Seriously, Silicon Valley: Enough with the socks. We've learned as much as we can about technology from sneak peeks at each other's ankles. Now it's time to reveal a little more.
On the pages of the New York Times, Silicon Valley seems prepared to bare it all: our open-source code, our game obsessions, our favorite red robot socks. You know, wacky Californians with wacky ideas. Like the web. Or smartphones.
Who would have thought the New York Times would be so gullible? I've seen the socks of Silicon Valley, and on a good day, they match. That said, I do know wily startup founders who would parade QR code tattoos around Folsom Street Fair (NB: NSFW) if it would get their new video game app a NYT link gratis.
Yet when it comes to their bottom line, most startup execs play coy. That code of silence stops here, in this column. Fair warning: the comments section might get loud.
No one gets to claim secrecy for competitive reasons. Any launch strategy that can't withstand daylight certainly can't survive a changing business climate. Yet many pre-launch tech companies maintain vows of secrecy straight out of the dotcom era, when excitable engineers would pinky-swear friends to verbal NDAs in South Park before whispering: "Shhhh, pet food. Online."
I mock from experience: at the time, I worked for a company selling large-scale sculpture. Online. It met the same fate as Pets.com.
Since then, I've learned. Your socks may be dazzling, your sculpture sublime, and your puppetry mesmerizing to drunk Superbowl viewers, but show me some numbers. Today I'll only consult for startups with robust business plans capable of turning a unifying passion – photography books, say – into a $30 million business within two years.
Stealth mode may serve as a shield against the criticism of our peers, but playing it safe rarely sustains returns in Silicon Valley. Who are we kidding? Unfamiliar technologies and untested markets call for unconventional business strategies. Investors know that. They've seen our socks, and still they're not scared. But we need to be prepared to answer their questions, in all honesty.
So here's where we start telling the truth. And by we, I mean me, and you, and Memoir Tree - my current pre-launch client with a free oral history app still in beta, and an enlightened CEO who knows the key to success in the app market is being adaptive, not secretive. Every week I'll deliberately attempt a tactic that upends conventional business wisdom and report the results candidly, right here.
It may not always be pretty, but in startups, making mistakes is part of the development process. Sometimes we have to wrestle with our own hubris: no one likes to be proved wrong. But being the first to recognize your own mistake earns you the most respect, or the next-best thing in technology - the least humiliation.

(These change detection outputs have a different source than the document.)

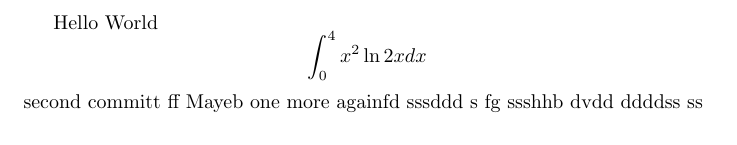
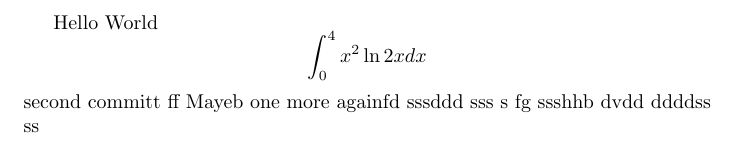
Before and after one commit to profblock/samplelatex, a LaTeX document (main.tex): part of the page, cut so that both start at the same text. Compiled offline with pdfLaTeX.

Commit message:
wc: minor

```diff
--- a/main.tex
+++ b/main.tex
@@ -7,7 +7,7 @@ second committ  ff
 Mayeb
 one more
 againfd
-sssddd
+sssddd sss
 s fg
 ssshhb dvdd ddddss ss
 \end{document}
```
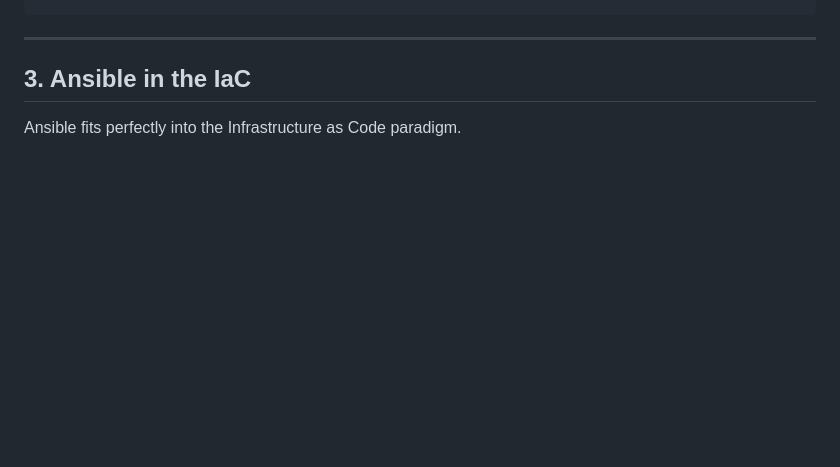
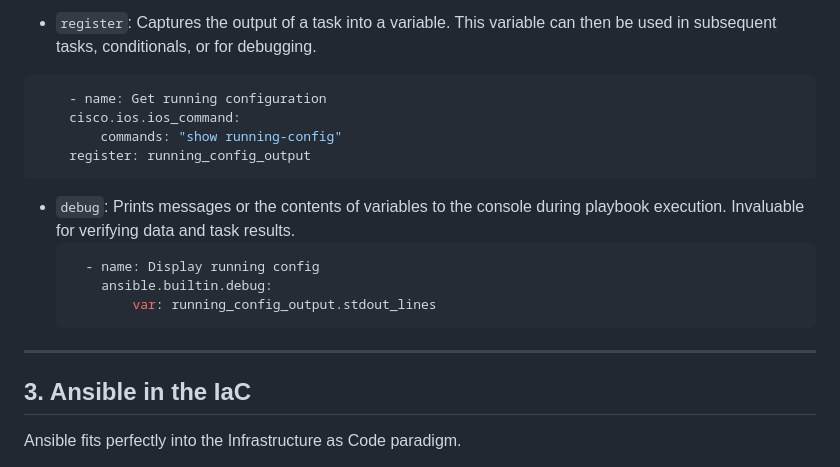
Before and after one commit to tanthanh85/network-automation-course, a Markdown page: modules/07_ansible/theory7.md, the part around the change printed below. Rendered like a GitHub page; blank space fills up the shorter version.

Commit message:
update theory 7

````diff
--- a/modules/07_ansible/theory7.md
+++ b/modules/07_ansible/theory7.md
@@ -201,3 +276,16 @@ Example: Conditional based on task results
+*   `register`: Captures the output of a task into a variable. This variable can then be used in subsequent tasks, conditionals, or for debugging.
+```yaml
+    - name: Get running configuration
+    cisco.ios.ios_command:
+        commands: "show running-config"
+    register: running_config_output
+```
+*   `debug`: Prints messages or the contents of variables to the console during playbook execution. Invaluable for verifying data and task results.
+    ```yaml
+      - name: Display running config
+        ansible.builtin.debug:
+            var: running_config_output.stdout_lines
+    ```
 
 ---
 
````
Also changed, not shown: other parts of modules/07_ansible/theory7.md (+75 -0 lines).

I do have my pride, which is why I'm not telling you where I take my beginning salsa class. Otherwise, tell me which business-school adage you'd like to see me put to the startup test next. In this early-beta business world we inhabit, someone's got to be the beta tester.